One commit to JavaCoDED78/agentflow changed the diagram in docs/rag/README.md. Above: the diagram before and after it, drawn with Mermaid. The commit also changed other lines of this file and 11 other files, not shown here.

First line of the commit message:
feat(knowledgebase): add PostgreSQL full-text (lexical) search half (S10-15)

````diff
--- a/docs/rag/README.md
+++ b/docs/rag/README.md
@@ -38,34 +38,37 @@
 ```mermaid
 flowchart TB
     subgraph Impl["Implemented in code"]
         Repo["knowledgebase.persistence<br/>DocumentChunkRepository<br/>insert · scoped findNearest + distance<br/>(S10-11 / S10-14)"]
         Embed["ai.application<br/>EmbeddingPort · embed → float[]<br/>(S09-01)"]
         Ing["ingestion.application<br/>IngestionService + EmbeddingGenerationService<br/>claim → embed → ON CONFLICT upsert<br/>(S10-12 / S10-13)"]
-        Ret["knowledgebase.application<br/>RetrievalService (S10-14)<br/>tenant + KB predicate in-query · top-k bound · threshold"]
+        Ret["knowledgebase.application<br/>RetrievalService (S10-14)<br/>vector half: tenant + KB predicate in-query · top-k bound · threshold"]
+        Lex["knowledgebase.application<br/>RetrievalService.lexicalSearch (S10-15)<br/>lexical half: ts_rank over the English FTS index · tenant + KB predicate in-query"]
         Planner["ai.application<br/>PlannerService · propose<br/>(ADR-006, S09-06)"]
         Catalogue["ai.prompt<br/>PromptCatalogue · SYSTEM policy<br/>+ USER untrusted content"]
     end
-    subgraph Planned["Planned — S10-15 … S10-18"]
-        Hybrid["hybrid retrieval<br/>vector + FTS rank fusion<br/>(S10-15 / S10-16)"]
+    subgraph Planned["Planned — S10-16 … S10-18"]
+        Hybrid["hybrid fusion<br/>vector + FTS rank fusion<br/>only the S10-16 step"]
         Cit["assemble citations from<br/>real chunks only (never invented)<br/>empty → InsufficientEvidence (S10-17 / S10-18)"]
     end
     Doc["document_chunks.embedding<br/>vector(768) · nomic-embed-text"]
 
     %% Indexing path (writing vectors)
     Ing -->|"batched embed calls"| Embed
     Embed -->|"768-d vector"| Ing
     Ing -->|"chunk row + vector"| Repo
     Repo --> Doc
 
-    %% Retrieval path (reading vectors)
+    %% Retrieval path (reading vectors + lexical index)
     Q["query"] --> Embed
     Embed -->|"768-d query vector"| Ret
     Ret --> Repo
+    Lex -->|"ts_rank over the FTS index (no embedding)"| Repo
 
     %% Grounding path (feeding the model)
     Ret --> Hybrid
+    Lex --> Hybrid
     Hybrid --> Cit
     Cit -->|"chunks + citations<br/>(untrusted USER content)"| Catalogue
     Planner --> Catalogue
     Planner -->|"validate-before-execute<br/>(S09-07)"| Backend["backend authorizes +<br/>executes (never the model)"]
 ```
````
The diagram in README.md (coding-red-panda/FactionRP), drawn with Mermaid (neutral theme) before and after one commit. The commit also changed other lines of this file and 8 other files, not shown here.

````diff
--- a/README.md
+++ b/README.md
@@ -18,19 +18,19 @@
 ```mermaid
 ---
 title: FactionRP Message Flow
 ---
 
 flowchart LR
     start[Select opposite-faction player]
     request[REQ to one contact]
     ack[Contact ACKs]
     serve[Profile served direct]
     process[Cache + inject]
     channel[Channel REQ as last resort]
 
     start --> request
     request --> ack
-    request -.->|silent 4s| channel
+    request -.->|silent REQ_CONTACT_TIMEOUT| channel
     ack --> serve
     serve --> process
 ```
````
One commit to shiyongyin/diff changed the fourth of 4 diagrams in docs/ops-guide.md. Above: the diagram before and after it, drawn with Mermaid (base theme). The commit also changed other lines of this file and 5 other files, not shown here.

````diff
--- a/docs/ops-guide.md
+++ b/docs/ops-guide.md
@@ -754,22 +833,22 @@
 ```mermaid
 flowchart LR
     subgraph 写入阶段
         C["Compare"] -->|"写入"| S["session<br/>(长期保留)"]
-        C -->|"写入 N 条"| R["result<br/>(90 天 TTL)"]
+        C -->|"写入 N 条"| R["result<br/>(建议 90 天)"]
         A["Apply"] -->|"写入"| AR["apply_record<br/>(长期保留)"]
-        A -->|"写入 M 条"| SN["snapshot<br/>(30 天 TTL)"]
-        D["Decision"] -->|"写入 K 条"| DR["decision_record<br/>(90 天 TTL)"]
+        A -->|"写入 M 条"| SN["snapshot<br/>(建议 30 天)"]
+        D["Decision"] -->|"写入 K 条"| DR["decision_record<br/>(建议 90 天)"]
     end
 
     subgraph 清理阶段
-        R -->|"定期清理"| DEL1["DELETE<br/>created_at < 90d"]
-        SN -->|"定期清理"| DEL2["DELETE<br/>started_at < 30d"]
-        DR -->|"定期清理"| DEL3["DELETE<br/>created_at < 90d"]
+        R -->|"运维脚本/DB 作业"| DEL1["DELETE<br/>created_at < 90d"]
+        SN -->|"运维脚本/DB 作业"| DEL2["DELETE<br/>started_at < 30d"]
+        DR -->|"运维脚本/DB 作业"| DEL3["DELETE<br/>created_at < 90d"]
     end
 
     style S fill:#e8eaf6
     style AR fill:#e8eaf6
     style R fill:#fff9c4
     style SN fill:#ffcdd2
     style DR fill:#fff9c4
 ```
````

_Exercise aim_
Word for word, restate each record in the listing.

_Expected answer_
One commit to JavaCoDED78/agentflow changed the diagram in docs/rag/README.md. Above: the diagram before and after it, drawn with Mermaid. The commit also changed other lines of this file and 11 other files, not shown here.

First line of the commit message:
feat(knowledgebase): add PostgreSQL full-text (lexical) search half (S10-15)

````diff
--- a/docs/rag/README.md
+++ b/docs/rag/README.md
@@ -38,34 +38,37 @@
 ```mermaid
 flowchart TB
     subgraph Impl["Implemented in code"]
         Repo["knowledgebase.persistence<br/>DocumentChunkRepository<br/>insert · scoped findNearest + distance<br/>(S10-11 / S10-14)"]
         Embed["ai.application<br/>EmbeddingPort · embed → float[]<br/>(S09-01)"]
         Ing["ingestion.application<br/>IngestionService + EmbeddingGenerationService<br/>claim → embed → ON CONFLICT upsert<br/>(S10-12 / S10-13)"]
-        Ret["knowledgebase.application<br/>RetrievalService (S10-14)<br/>tenant + KB predicate in-query · top-k bound · threshold"]
+        Ret["knowledgebase.application<br/>RetrievalService (S10-14)<br/>vector half: tenant + KB predicate in-query · top-k bound · threshold"]
+        Lex["knowledgebase.application<br/>RetrievalService.lexicalSearch (S10-15)<br/>lexical half: ts_rank over the English FTS index · tenant + KB predicate in-query"]
         Planner["ai.application<br/>PlannerService · propose<br/>(ADR-006, S09-06)"]
         Catalogue["ai.prompt<br/>PromptCatalogue · SYSTEM policy<br/>+ USER untrusted content"]
     end
-    subgraph Planned["Planned — S10-15 … S10-18"]
-        Hybrid["hybrid retrieval<br/>vector + FTS rank fusion<br/>(S10-15 / S10-16)"]
+    subgraph Planned["Planned — S10-16 … S10-18"]
+        Hybrid["hybrid fusion<br/>vector + FTS rank fusion<br/>only the S10-16 step"]
         Cit["assemble citations from<br/>real chunks only (never invented)<br/>empty → InsufficientEvidence (S10-17 / S10-18)"]
     end
     Doc["document_chunks.embedding<br/>vector(768) · nomic-embed-text"]
 
     %% Indexing path (writing vectors)
     Ing -->|"batched embed calls"| Embed
     Embed -->|"768-d vector"| Ing
     Ing -->|"chunk row + vector"| Repo
     Repo --> Doc
 
-    %% Retrieval path (reading vectors)
+    %% Retrieval path (reading vectors + lexical index)
     Q["query"] --> Embed
     Embed -->|"768-d query vector"| Ret
     Ret --> Repo
+    Lex -->|"ts_rank over the FTS index (no embedding)"| Repo
 
     %% Grounding path (feeding the model)
     Ret --> Hybrid
+    Lex --> Hybrid
     Hybrid --> Cit
     Cit -->|"chunks + citations<br/>(untrusted USER content)"| Catalogue
     Planner --> Catalogue
     Planner -->|"validate-before-execute<br/>(S09-07)"| Backend["backend authorizes +<br/>executes (never the model)"]
 ```
````
The diagram in README.md (coding-red-panda/FactionRP), drawn with Mermaid (neutral theme) before and after one commit. The commit also changed other lines of this file and 8 other files, not shown here.

````diff
--- a/README.md
+++ b/README.md
@@ -18,19 +18,19 @@
 ```mermaid
 ---
 title: FactionRP Message Flow
 ---
 
 flowchart LR
     start[Select opposite-faction player]
     request[REQ to one contact]
     ack[Contact ACKs]
     serve[Profile served direct]
     process[Cache + inject]
     channel[Channel REQ as last resort]
 
     start --> request
     request --> ack
-    request -.->|silent 4s| channel
+    request -.->|silent REQ_CONTACT_TIMEOUT| channel
     ack --> serve
     serve --> process
 ```
````
One commit to shiyongyin/diff changed the fourth of 4 diagrams in docs/ops-guide.md. Above: the diagram before and after it, drawn with Mermaid (base theme). The commit also changed other lines of this file and 5 other files, not shown here.

````diff
--- a/docs/ops-guide.md
+++ b/docs/ops-guide.md
@@ -754,22 +833,22 @@
 ```mermaid
 flowchart LR
     subgraph 写入阶段
         C["Compare"] -->|"写入"| S["session<br/>(长期保留)"]
-        C -->|"写入 N 条"| R["result<br/>(90 天 TTL)"]
+        C -->|"写入 N 条"| R["result<br/>(建议 90 天)"]
         A["Apply"] -->|"写入"| AR["apply_record<br/>(长期保留)"]
-        A -->|"写入 M 条"| SN["snapshot<br/>(30 天 TTL)"]
-        D["Decision"] -->|"写入 K 条"| DR["decision_record<br/>(90 天 TTL)"]
+        A -->|"写入 M 条"| SN["snapshot<br/>(建议 30 天)"]
+        D["Decision"] -->|"写入 K 条"| DR["decision_record<br/>(建议 90 天)"]
     end
 
     subgraph 清理阶段
-        R -->|"定期清理"| DEL1["DELETE<br/>created_at < 90d"]
-        SN -->|"定期清理"| DEL2["DELETE<br/>started_at < 30d"]
-        DR -->|"定期清理"| DEL3["DELETE<br/>created_at < 90d"]
+        R -->|"运维脚本/DB 作业"| DEL1["DELETE<br/>created_at < 90d"]
+        SN -->|"运维脚本/DB 作业"| DEL2["DELETE<br/>started_at < 30d"]
+        DR -->|"运维脚本/DB 作业"| DEL3["DELETE<br/>created_at < 90d"]
     end
 
     style S fill:#e8eaf6
     style AR fill:#e8eaf6
     style R fill:#fff9c4
     style SN fill:#ffcdd2
     style DR fill:#fff9c4
 ```
````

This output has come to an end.